PROBLEM STATEMENT:
A single number is required: how many lines of the listing below include the word "width".

(DATA SUPPLIED)

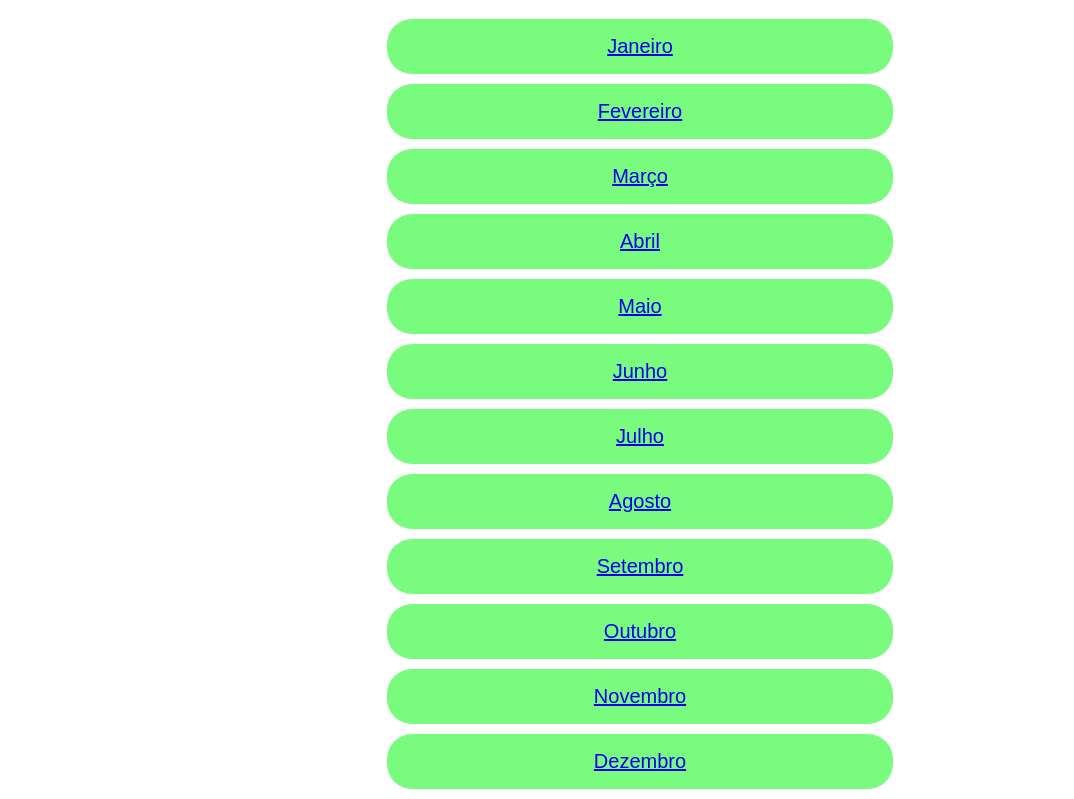
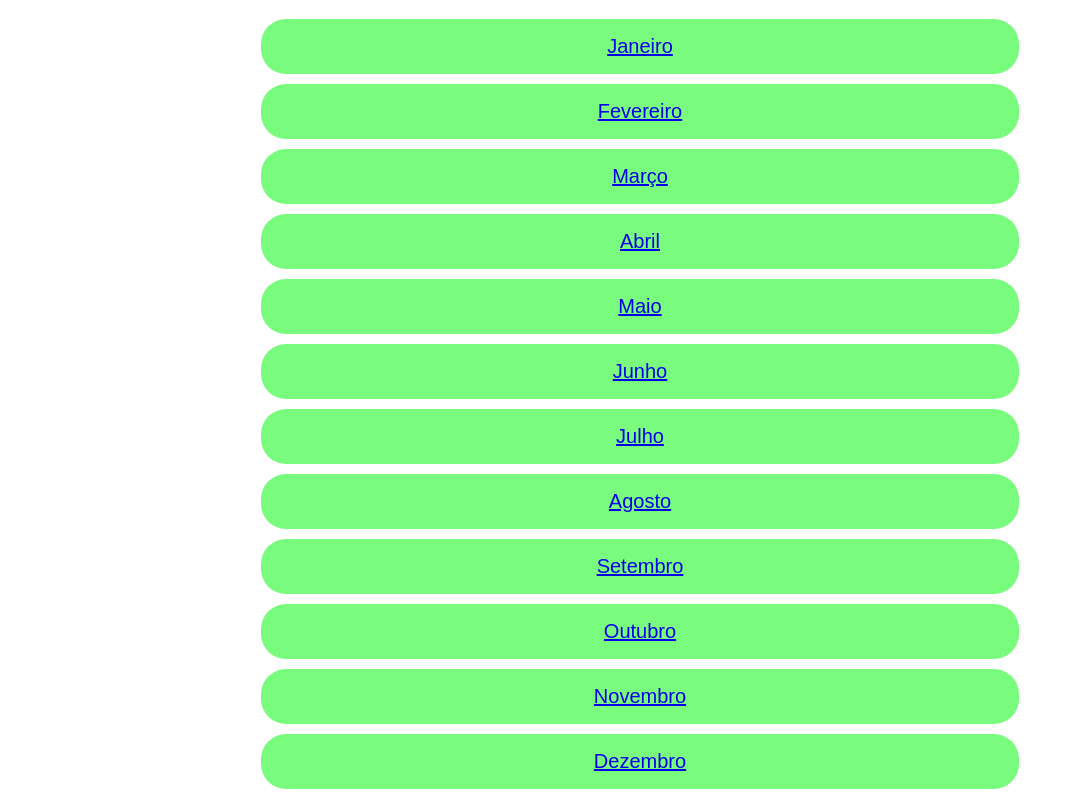
Before and after one commit to albanoxpto/DS, a plain HTML site: page index.html in a window 1280 px wide. Shown: the part 61-860 px from the top of the page, without its empty margins (0-1074 px from the left). Drawn offline with Linux system fonts and the light colour scheme.

Commit message:
Update index.html

```diff
--- a/index.html
+++ b/index.html
@@ -38,7 +38,7 @@
 
   border-radius: 25px; /* Arredondamento da borda */
 
-  width: 40%; /* Largura do botão */
+  width: 60%; /* Largura do botão */
 
 }
 
```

(End DATA SUPPLIED)

RESULT:
2